In today's Ottawa Citizen there is an article about a word bank in Britain that gathers words that are disappearing from local dialects. One such word is "nesh." This is a word my Father used often in the descriptive phrase, "As nesh as a carrot." In the newspaper article it defines "nesh" as being susceptible to the cold. My Father's use of the word had a more colourful use: it meant that a person, such as a soccer player, was reluctant to commit himself fully in, for example, a full blooded tackle. I suppose this is similar to the usage ascribed to the word in the article, since somebody who is susceptible to cold would wrap themselves up in lots of woollies, turn up the heat in winter, and generally mollycoddle themselves.

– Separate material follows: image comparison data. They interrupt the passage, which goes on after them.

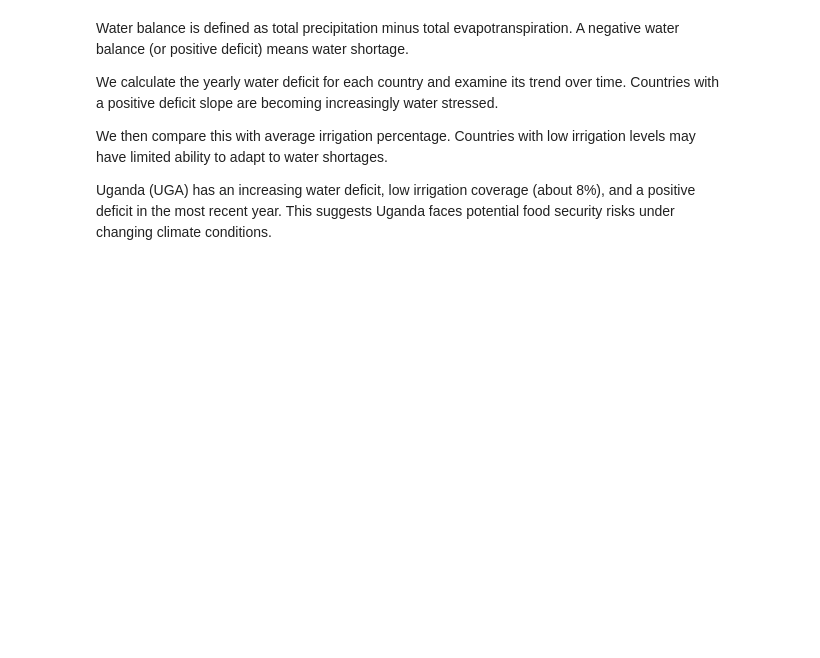
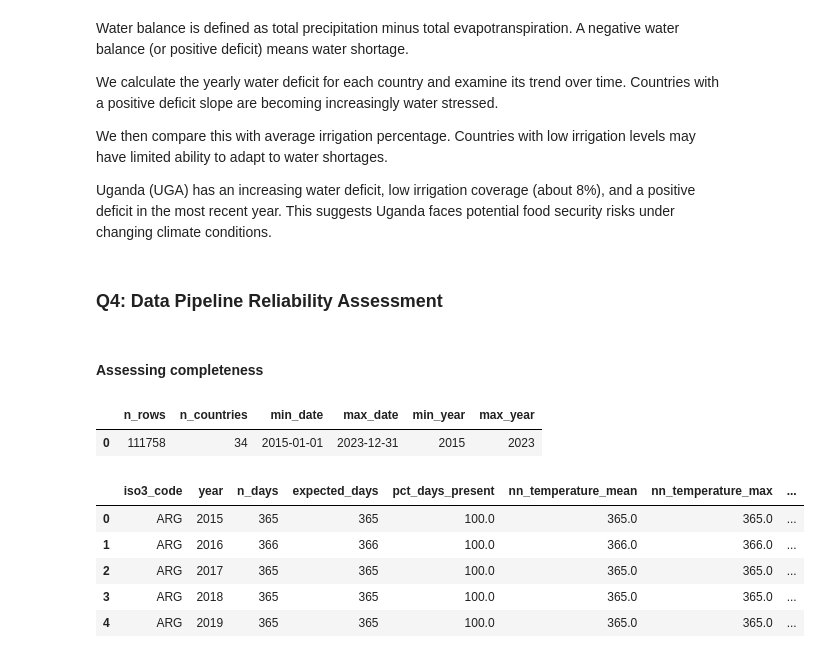
Before and after one commit to clareubc/521d_assignment, a Jupyter notebook: notebooks/Assignment 2.ipynb, the cells around one changed output. Drawn from its saved outputs; the diff is of its cells as text; code cells hidden in the pictures; blank space fills up the shorter version.

```diff
--- a/notebooks/Assignment 2.ipynb
+++ b/notebooks/Assignment 2.ipynb
@@ -1487,3 +1459,62 @@ We then compare this with average irrigation percentage. Countries with low irri
 
 Uganda (UGA) has an increasing water deficit, low irrigation coverage (about 8%), and a positive deficit in the most recent year.
 This suggests Uganda faces potential food security risks under changing climate conditions.
+# %% [markdown]
+### Q4: Data Pipeline Reliability Assessment
+# %% [markdown]
+#### Assessing completeness
+# %%
+# assessing overall completeness (number of observations, years, etc.)
+
+df_overview = run_query(
+    """
+SELECT
+  COUNT(*) AS n_rows,
+  COUNT(DISTINCT iso3_code) AS n_countries,
+  MIN(date) AS min_date,
+  MAX(date) AS max_date,
+  MIN(year) AS min_year,
+  MAX(year) AS max_year
+FROM daily_weather;
+"""
+)
+
+df_overview
+# %% [output]
+|  | n_rows | n_countries | min_date | max_date | min_year | max_year |
+| 0 | 111758 | 34 | 2015-01-01 | 2023-12-31 | 2015 | 2023 |
+# %%
+# completeness check: counting days per country-year & non-null (nn) counts per variable
+
+df_comp = run_query(
+    """
+SELECT
+    iso3_code,
+    year,
+    COUNT(*) AS n_days,
+
+    DAYOFYEAR(CONCAT(year, '-12-31')) AS expected_days,
+
+    COUNT(*) / DAYOFYEAR(CONCAT(year, '-12-31')) * 100 AS pct_days_present,
+
+    SUM(temperature_mean IS NOT NULL) AS nn_temperature_mean,
+    SUM(temperature_max IS NOT NULL) AS nn_temperature_max,
+    SUM(temperature_min IS NOT NULL) AS nn_temperature_min,
+    SUM(precipitation IS NOT NULL) AS nn_precipitation,
+    SUM(rain IS NOT NULL) AS nn_rain,
+    SUM(evapotranspiration IS NOT NULL) AS nn_evapotranspiration
+
+FROM daily_weather
+GROUP BY iso3_code, year
+ORDER BY iso3_code, year;
+"""
+)
+
+df_comp.head()
+# %% [output]
+|  | iso3_code | year | n_days | expected_days | pct_days_present | nn_temperature_mean | nn_temperature_max | ... |
+| 0 | ARG | 2015 | 365 | 365 | 100.0 | 365.0 | 365.0 | ... |
+| 1 | ARG | 2016 | 366 | 366 | 100.0 | 366.0 | 366.0 | ... |
+| 2 | ARG | 2017 | 365 | 365 | 100.0 | 365.0 | 365.0 | ... |
+| 3 | ARG | 2018 | 365 | 365 | 100.0 | 365.0 | 365.0 | ... |
+| 4 | ARG | 2019 | 365 | 365 | 100.0 | 365.0 | 365.0 | ... |
```
Also changed, not shown: parts of 36 cells of this notebook, 1 other file.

When I was a young boy, my Dad would take us to see professional soccer as played by the team he supported, Port Vale, a struggling team in the third or fourth division of English Soccer (now called Division Two, three levels beneath the Premier League.) I well remember his colourful descriptions of the abilities of The Vale's players after a particularly disappointing game. Besides labelling several players as "Nesh as Carrots", he would sum up the team's abilities by saying he would not pay them with bottle caps, nailed upside down to a rotten piece of wood!

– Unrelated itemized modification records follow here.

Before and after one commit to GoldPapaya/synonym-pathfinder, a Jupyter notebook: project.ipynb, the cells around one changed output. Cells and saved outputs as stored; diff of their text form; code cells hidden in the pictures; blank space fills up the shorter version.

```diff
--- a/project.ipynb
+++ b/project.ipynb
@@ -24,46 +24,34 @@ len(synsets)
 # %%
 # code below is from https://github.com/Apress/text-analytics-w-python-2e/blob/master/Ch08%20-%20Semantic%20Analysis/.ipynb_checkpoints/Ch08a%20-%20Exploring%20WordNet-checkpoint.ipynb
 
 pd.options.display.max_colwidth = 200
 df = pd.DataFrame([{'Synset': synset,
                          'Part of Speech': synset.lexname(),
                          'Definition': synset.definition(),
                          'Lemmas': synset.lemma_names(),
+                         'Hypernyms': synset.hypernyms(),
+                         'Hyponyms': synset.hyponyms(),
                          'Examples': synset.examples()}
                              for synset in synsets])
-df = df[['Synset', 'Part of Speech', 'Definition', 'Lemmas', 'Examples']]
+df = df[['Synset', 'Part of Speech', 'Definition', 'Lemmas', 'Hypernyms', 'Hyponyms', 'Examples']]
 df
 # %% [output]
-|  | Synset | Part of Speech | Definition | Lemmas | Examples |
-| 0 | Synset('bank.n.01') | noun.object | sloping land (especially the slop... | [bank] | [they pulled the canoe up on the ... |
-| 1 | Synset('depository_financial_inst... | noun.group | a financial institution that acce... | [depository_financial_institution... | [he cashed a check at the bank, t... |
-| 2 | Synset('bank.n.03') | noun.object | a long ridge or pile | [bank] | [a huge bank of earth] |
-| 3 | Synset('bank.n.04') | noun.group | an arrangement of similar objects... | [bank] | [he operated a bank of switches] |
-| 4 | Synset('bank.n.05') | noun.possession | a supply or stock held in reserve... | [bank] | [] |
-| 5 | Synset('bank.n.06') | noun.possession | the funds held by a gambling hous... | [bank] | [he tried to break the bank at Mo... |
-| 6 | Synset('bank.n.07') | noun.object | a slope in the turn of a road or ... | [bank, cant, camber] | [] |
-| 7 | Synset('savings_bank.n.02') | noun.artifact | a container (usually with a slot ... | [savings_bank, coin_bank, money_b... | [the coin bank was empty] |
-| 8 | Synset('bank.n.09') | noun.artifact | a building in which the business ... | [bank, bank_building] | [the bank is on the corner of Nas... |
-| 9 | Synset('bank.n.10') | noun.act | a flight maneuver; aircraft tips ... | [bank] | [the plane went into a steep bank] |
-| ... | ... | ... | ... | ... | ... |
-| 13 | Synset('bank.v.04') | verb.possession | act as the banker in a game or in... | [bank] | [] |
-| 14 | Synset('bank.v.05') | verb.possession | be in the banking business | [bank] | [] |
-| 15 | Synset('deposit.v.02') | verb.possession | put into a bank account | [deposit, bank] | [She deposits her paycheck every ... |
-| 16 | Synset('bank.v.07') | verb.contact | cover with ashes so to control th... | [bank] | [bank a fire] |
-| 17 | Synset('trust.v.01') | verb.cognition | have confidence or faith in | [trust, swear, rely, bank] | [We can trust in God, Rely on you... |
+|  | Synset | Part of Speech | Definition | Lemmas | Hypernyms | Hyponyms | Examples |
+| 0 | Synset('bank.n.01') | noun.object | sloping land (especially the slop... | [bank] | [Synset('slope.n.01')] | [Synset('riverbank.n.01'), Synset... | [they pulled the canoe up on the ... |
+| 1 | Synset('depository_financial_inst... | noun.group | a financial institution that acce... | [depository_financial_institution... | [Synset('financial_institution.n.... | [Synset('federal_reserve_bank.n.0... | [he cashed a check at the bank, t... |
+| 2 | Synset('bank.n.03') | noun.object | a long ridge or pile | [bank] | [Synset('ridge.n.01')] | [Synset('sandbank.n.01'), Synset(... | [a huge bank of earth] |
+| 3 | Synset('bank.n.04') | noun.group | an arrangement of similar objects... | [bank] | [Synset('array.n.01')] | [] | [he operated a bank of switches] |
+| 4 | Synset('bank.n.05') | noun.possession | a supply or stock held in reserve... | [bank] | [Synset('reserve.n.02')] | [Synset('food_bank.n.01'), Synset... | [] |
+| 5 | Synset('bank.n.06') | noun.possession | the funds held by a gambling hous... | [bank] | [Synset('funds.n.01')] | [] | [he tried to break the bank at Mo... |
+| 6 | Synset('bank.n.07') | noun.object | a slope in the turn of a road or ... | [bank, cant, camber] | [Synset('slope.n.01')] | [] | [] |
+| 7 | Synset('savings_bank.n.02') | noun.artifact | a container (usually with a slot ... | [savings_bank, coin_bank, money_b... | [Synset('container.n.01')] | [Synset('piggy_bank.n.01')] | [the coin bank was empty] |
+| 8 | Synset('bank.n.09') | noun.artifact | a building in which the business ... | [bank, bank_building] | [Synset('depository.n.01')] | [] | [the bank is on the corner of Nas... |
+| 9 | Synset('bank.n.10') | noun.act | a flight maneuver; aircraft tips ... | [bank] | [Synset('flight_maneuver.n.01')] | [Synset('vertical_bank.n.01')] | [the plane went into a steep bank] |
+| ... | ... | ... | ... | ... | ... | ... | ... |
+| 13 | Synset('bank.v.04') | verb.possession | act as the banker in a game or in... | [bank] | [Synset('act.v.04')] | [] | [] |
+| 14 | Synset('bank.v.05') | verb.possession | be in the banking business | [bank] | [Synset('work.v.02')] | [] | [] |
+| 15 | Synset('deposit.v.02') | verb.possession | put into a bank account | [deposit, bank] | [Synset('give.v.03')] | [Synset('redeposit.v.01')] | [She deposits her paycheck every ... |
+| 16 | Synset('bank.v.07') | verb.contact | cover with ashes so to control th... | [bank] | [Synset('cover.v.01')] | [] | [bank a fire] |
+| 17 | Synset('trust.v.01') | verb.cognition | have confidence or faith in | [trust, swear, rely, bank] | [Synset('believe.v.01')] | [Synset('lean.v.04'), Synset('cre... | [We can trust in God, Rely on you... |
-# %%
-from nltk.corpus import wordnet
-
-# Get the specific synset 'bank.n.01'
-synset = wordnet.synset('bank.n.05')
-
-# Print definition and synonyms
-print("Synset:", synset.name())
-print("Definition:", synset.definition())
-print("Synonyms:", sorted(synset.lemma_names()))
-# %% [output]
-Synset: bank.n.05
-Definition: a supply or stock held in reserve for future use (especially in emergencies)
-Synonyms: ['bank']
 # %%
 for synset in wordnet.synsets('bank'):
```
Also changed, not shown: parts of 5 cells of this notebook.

When we were very young my Dad would hoist us over the turnstiles at the entrance to the soccer stadium. Free admission for young lads! This was particularly done when the turnstile was administered by my Grandfather.